Before-and-after change data
= = = = =

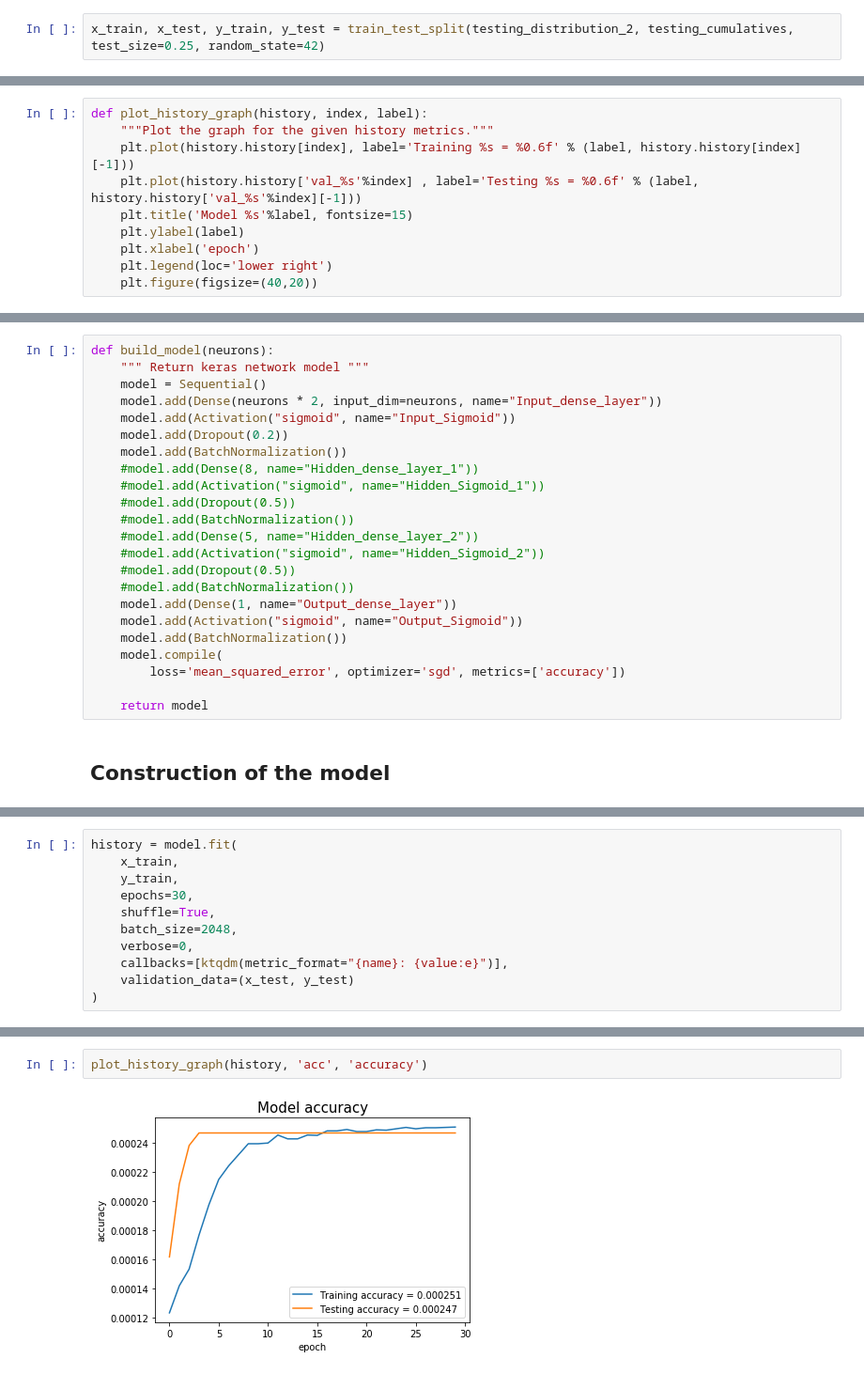
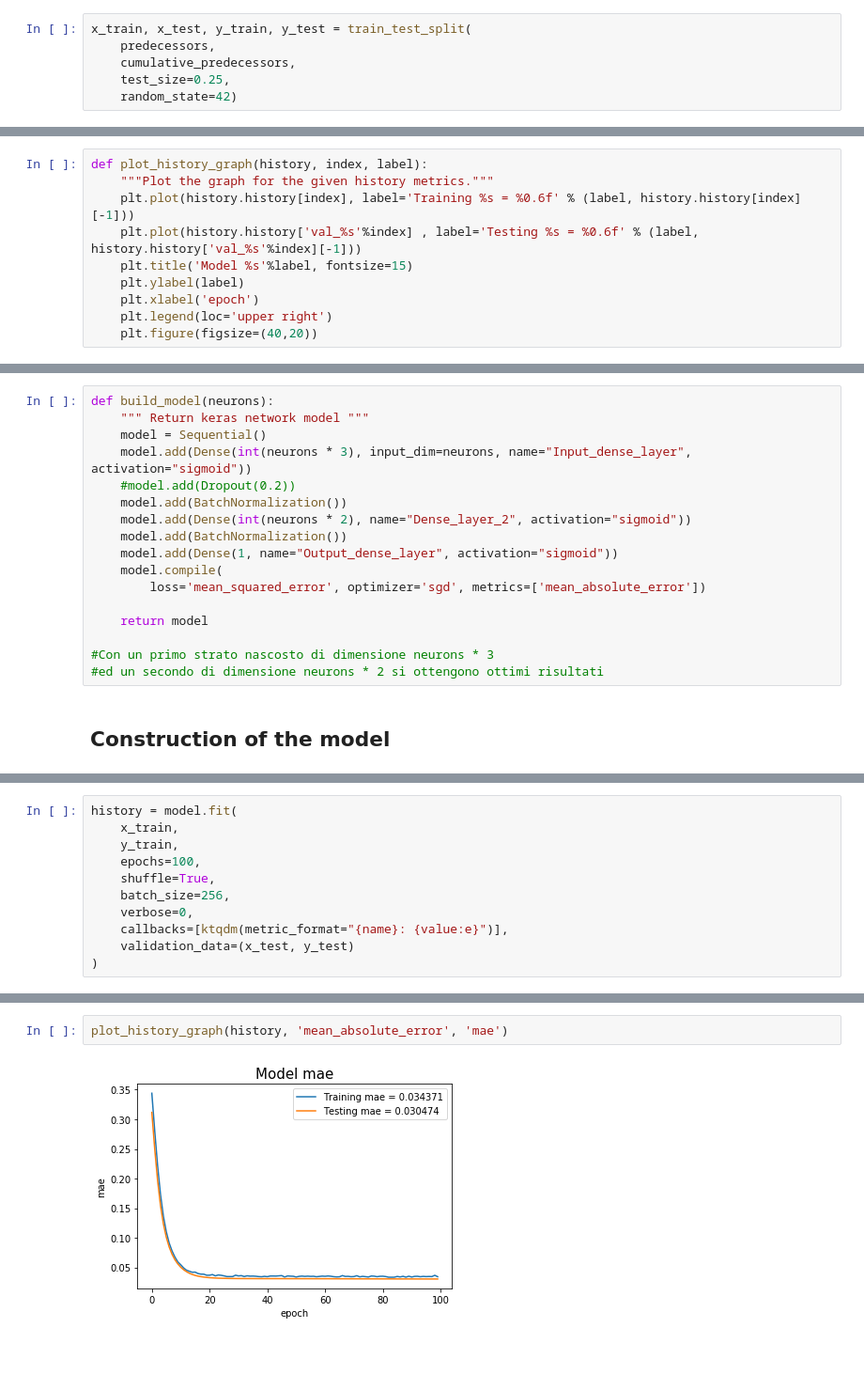
Before and after one commit to ToreGore/Thesis, a Jupyter notebook: ThesisPredecessor.ipynb, the cells around one changed output, grey strips where cells are left out. Shown at 94% size. Saved outputs shown, nothing was run; the diff lists cells and outputs as text.

Commit message:
3rd commit. Proceeding with experiments and thesis writing. Thesis will be added in a second time. Zip and PDF files are not significant

```diff
--- a/ThesisPredecessor.ipynb
+++ b/ThesisPredecessor.ipynb
@@ -179,2 +85,6 @@ array([[array([0, 0, 0, 0, 0, 0, 0, 0, 0, 0, 0, 0, 0, 0, 0, 0, 0, 0, 0, 0, 0, 0,
 # %%
-x_train, x_test, y_train, y_test = train_test_split(testing_distribution_2, testing_cumulatives, test_size=0.25, random_state=42)
+x_train, x_test, y_train, y_test = train_test_split(
+    predecessors,
+    cumulative_predecessors,
+    test_size=0.25,
+    random_state=42)
@@ -198,5 +106,5 @@ def plot_history_graph(history, index, label):
     plt.title('Model %s'%label, fontsize=15)
     plt.ylabel(label)
     plt.xlabel('epoch')
-    plt.legend(loc='lower right')
+    plt.legend(loc='upper right')
     plt.figure(figsize=(40,20))
@@ -322,24 +129,18 @@ def plot_summary_statistics(model, history, training, testing, training_labels,
 def build_model(neurons):
     """ Return keras network model """
     model = Sequential()
-    model.add(Dense(neurons * 2, input_dim=neurons, name="Input_dense_layer"))
-    model.add(Activation("sigmoid", name="Input_Sigmoid"))
-    model.add(Dropout(0.2))
+    model.add(Dense(int(neurons * 3), input_dim=neurons, name="Input_dense_layer", activation="sigmoid"))
+    #model.add(Dropout(0.2))
     model.add(BatchNormalization())
-    #model.add(Dense(8, name="Hidden_dense_layer_1"))
-    #model.add(Activation("sigmoid", name="Hidden_Sigmoid_1"))
-    #model.add(Dropout(0.5))
-    #model.add(BatchNormalization())
-    #model.add(Dense(5, name="Hidden_dense_layer_2"))
-    #model.add(Activation("sigmoid", name="Hidden_Sigmoid_2"))
-    #model.add(Dropout(0.5))
-    #model.add(BatchNormalization())
-    model.add(Dense(1, name="Output_dense_layer"))
-    model.add(Activation("sigmoid", name="Output_Sigmoid"))
+    model.add(Dense(int(neurons * 2), name="Dense_layer_2", activation="sigmoid"))
     model.add(BatchNormalization())
+    model.add(Dense(1, name="Output_dense_layer", activation="sigmoid"))
     model.compile(
-        loss='mean_squared_error', optimizer='sgd', metrics=['accuracy'])
+        loss='mean_squared_error', optimizer='sgd', metrics=['mean_absolute_error'])
 
     return model
+
+#Con un primo strato nascosto di dimensione neurons * 3
+#ed un secondo di dimensione neurons * 2 si ottengono ottimi risultati
 # %% [markdown]
 ## Construction of the model
@@ -375,9 +172,9 @@ _________________________________________________________________
 history = model.fit(
     x_train,
     y_train,
-    epochs=30,
+    epochs=100,
     shuffle=True,
-    batch_size=2048,
+    batch_size=256,
     verbose=0,
     callbacks=[ktqdm(metric_format="{name}: {value:e}")],
     validation_data=(x_test, y_test)
@@ -399,7 +196,7 @@ HBox(children=(IntProgress(value=0, description='Epoch 10', max=4197000, style=P
 # %%
-plot_history_graph(history, 'acc', 'accuracy')
+plot_history_graph(history, 'mean_absolute_error', 'mae')
 # %% [output]
-[figure, old version]
+[figure, new version]
 <Figure size 2880x1440 with 0 Axes>
 # %%
 plot_history_graph(history, 'loss', 'loss')
```
Also changed, not shown: parts of 34 cells of this notebook, 3 other files.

= = = = =

◆ Work order
Identify each line in the records above containing the word "Dropout"; copy those lines.

◆ Task response
-    model.add(Dropout(0.2))
+    #model.add(Dropout(0.2))
-    #model.add(Dropout(0.5))
-    #model.add(Dropout(0.5))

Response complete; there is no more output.